scientists began recording such causal relationships. In addition, statistics
show that the rate of violence demonstrates a positive relationship of mental
health disorders within the black community. Studies by Bell, Dixie-Bell and
Thompson show that Afro-Americans have a 36% higher chance of developing
depression than do non-blacks (Bell, Dixie-Bell, & Thompson, p.53). It is felt
that a portion of these results can be attributed to the high incidence of
violence and exposure within the black community.

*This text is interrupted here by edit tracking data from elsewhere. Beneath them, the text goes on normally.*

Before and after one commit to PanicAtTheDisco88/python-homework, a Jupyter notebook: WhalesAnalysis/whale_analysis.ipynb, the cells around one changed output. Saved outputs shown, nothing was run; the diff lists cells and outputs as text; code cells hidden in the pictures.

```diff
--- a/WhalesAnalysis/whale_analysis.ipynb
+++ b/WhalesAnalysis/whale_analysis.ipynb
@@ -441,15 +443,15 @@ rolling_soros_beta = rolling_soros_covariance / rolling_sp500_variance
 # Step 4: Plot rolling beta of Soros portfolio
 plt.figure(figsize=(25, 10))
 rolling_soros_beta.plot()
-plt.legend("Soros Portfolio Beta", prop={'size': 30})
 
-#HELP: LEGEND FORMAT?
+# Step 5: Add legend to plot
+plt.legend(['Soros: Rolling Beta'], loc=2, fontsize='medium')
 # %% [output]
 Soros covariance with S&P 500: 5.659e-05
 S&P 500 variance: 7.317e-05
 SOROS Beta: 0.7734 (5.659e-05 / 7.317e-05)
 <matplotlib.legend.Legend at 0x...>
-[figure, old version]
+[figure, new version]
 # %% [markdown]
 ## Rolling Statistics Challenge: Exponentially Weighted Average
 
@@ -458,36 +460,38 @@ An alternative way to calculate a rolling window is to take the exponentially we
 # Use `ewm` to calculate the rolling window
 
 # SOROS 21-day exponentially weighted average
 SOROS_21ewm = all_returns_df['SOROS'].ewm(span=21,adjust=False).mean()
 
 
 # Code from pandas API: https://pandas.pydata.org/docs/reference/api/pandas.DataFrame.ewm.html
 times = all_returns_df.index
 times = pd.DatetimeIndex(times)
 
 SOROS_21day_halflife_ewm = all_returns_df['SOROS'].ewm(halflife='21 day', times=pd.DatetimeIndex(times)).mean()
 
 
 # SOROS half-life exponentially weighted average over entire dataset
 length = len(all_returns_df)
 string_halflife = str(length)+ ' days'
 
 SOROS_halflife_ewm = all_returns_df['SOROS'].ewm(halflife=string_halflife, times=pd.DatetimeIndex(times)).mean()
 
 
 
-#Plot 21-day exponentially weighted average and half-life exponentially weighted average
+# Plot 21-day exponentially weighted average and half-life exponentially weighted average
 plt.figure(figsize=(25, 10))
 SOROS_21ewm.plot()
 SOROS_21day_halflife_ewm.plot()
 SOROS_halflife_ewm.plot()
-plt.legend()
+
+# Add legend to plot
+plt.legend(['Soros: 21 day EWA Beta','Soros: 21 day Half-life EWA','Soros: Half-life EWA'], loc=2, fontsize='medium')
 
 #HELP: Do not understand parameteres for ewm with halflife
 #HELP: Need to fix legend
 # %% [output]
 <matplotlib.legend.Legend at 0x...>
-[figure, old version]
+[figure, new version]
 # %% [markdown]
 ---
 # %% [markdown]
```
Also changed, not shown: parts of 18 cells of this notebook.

Economic Distress
Poverty and unemployment are rampant in Afro-American communities in the
United States. Approximately 65% of the black community in the U.S. live in
poverty or are unemployed (Bell et al., p.53). In comparison to other ethnic
groups, this is the highest rate with the exception of the Latino community at
68.7%. The closest group above the blacks are the Chinese at 35%. Not only are
most blacks poor and unemployed but, the future does not look promising in terms
of job opportunities for Afro-Americans. This rampant spread of poverty within
the black community causes great distress within the family unit. Parents are
unable to provide for their children basic necessities for living, such as food
or proper shelter. In effect this distress causes individuals to demonstrate
extreme sadness, feelings of worthiness and loss of hope. Their great anxiety is
because there is, "no apparent way out of the situation."(Friedman, p.77)

Socio-Cultural Distress
Despite the feeling that some substantial progress in terms of race
relations has been made since the civil rights movement of the 1960's, "afro-
americans still feel that they are at the bottom of the race poll." (Fenton,
p.13) Much racism and prejudice still exists in America today and with
occurrence of certain events, racial tensions are definitely increasing. For
example both the Rodney King and O.J. Simpson trials, ignited intense debate
amongst the population about racial issues. Despite the conviction of Rodney
Kings attackers and the acquittal of O.J. Simpson, blacks feel as though justice
was not served. "White America is still appalled at the destruction the King
verdict caused."(Harton, p.89) The reaction to the results of these two cases
was caused by distress within the black community. In addition, it is this
distress that will cause blacks to suffer from high rates of anxiety.
Studies show that Afro-Americans demonstrate higher levels of fear and
apprehension. When asked what their anxiety was caused by, Afro-American teens
said that their fear comes from fear of dying before their 21 birthday and fear
of losing a loved one to drugs or gang violence. When presented with the same
question, white teens responded their greatest fears were not getting into grad
school and not being considered popular at school. Thus it is evident, that the
concerns of black teens are more about, "actual survival than they are about
their image or position in life".(Friedman, p.63) However, it is important to
realize that this does not mean that white teens can't develop high levels of
anxiety, just that the fear for ones life may be considered more alarming than
ones public image.

Violence Exposure
Studies by Bell and Jenkins